Is 'Purple Reign' the Beginning of a More Boring Future Administration?

Atlanta rapper Future's first tape since his third album -- the #1-charting 'DS2' -- doesn't tell us anything, musically, that we don't already know. But it evidences that he can be content resting on his laurels.

Getty Images

This summer — when Future hit #1 on the Billboard 200 with his third album DS2, coming off a series of almost universally rave reviews — he effectively entered a new stage in his career. He was rebuilding his style, moving from being a heavily ‘Tuned balladeer and hook delivery service to returning to the straight-ahead trap music that made him an Atlanta legend in 2010 and 2011 — but with a muted, melancholic twist. To redeem himself musically, he embraced the newfound bad-boy persona with which he had been saddled following a less-than-amicable breakup with R&B singer Ciara, with whom he has a child.

With his new streamlined and vitriolic sound, Future poised himself for an even-more-massive takeover than he had made before as a near-pop-star. Along with Metro Boomin — the ATL producer which Future, along with Thug and Gucci Mane before him, made one of the most in-demand artists in the industry — Future set the trends more than ever. His newfangled trap music was all soft menace, faster tempos, and weirder, more haunting synths and samples. Flows were rapid, effortless, and dead-eyed.

Future surprise mixtape this weekend, Purple Reign, is, unabashedly, a rote continuation of this style, and feels like a low-stakes addendum to the work he’s done through the past year and a quarter. Most of the time, the rapper spits in the same gently speed-ramping, flat-toned triple-time patterns he’s used throughout his past four major releases. In many ways, Purple Reign mirrors the approach of Monster, the October 2014 tape that inaugurated the most significant period in the rapper’s career. Despite notable appearances by other producers (see “Fuck Up Some Commas” and “Codeine Crazy”), that tape was also executive produced by Metro Boomin, and was dominated by his sinister, cacophonous synths overlaid with lithe, galloping beats, as well as complimentary, humorless production from fellow ATLer Southside.

By now, Metro’s signature sound is ubiquitous, popularized especially by Future and Drake collaborations from last year like “Jumpman” and “Where Ya At.” While some tracks like the garbled call-and-response of “Wicked” update the Metro-Future template appealingly, their collaborations feel, for the most part, like new, more habitual takes on music we have heard from them before. And why shouldn’t they continue to cash out on their widely successful sound, with which every artist from up-and-coming street rappers (Bankroll Fresh) to icons (Rick Ross and Kanye) have become enamored? However, it seems unlikely that even a Future newcomer hearing this tape would become particularly excited by tracks like “Drippin” and “Hater Shit.”

“Put some cough syrup in a Mountain Dew/You would never see what I’m goin’ through…”
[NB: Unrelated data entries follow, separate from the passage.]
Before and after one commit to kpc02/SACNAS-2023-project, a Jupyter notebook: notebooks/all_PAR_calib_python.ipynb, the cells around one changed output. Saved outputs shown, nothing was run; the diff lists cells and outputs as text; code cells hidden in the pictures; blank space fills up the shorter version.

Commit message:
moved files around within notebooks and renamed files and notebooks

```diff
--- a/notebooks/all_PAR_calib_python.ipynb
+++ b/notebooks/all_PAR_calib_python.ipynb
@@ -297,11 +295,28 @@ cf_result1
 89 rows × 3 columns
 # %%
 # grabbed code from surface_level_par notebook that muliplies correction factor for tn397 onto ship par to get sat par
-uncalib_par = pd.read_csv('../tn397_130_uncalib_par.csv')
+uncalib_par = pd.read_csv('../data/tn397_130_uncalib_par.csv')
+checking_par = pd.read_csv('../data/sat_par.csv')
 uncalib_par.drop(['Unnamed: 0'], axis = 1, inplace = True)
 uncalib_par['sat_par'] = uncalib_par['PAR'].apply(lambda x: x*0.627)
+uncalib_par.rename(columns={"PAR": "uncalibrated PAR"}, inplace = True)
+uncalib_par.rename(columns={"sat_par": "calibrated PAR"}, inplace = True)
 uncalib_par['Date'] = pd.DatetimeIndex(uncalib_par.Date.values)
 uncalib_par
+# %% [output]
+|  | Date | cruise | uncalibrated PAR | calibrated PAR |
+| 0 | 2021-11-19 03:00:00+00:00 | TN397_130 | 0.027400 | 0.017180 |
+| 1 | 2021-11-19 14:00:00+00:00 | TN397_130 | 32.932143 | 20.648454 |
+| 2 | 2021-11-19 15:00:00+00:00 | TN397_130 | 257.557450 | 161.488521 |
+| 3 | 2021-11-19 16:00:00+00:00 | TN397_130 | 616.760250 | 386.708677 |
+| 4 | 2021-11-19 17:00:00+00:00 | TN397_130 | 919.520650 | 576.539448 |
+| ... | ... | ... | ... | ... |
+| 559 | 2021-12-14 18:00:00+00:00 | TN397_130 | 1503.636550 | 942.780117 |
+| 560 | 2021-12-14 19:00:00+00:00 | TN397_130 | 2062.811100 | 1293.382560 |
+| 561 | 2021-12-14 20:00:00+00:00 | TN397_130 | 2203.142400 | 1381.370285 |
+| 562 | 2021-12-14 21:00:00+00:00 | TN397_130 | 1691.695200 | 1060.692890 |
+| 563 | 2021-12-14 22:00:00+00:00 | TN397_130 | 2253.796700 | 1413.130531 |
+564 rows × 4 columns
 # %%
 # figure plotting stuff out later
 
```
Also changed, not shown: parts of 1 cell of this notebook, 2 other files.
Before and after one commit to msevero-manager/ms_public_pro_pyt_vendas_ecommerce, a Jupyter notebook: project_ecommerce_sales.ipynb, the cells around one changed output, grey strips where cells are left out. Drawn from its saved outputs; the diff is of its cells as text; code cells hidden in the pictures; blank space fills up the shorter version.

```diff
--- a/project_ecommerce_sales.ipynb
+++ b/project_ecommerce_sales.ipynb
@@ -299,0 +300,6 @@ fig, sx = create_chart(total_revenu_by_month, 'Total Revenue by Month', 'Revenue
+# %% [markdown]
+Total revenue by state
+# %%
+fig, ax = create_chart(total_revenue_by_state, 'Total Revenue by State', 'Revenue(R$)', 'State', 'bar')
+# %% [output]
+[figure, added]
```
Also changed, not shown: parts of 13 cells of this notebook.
It’s work by some of Future’s longer-time and more sporadic collaborators that bring about the tape’s most memorable moments. Zaytoven — the veteran Atlanta producer who crops up on nearly every Future release for a couple of songs, and was the sole producer behind his Beast Mode tape of a year ago — delivers a beat that Gucci Mane and OJ Da Juiceman could have easily rhymed over six years ago on “Bye Bye,” but provides a needed sunny counterpoint to Future’s monotone, brutalist flow. Nard’n’B accomplishes something similar on “Inside the Mattress,” the most melodic and dynamically varied track on the tape.

Future is best here when he’s really interacting with the details of the beat in an exciting way, rather than just running roughshod over it using familiar flow. The best track on the tape, however, is “Run Up” — the handiwork of “Commas” producer DJ Spinz — where a bongo drum echoes the snare pleasantly, and Future’s flow seems at pains to sound more clipped than the blips of drums on the track’s central ear worm (“Dare you try to run up broad day, try to run up”)

“I just get them Xans and the light becomes a shadow…”

If you’re looking for Prince samples or any clear references to the Minneapolis rock legend on this aptly named tape, you’ll be sorely disappointed — it’s just as well for Nayvadius, as the Purple One is notorious for not taking kindly to copyright infringement. It’s too bad, perhaps, as some weird source material might have made this tape something more unexpected, and began a welcome push past the fruitful era of DS2 into more uncharted water. But no, Purple Reign — the title — just signifies Actavis and how comfortable the view is from his throne. So yes, all hail the presiding king of street rap, but if returns like this tape keep coming in, it will be interesting to see how long his tenure lasts.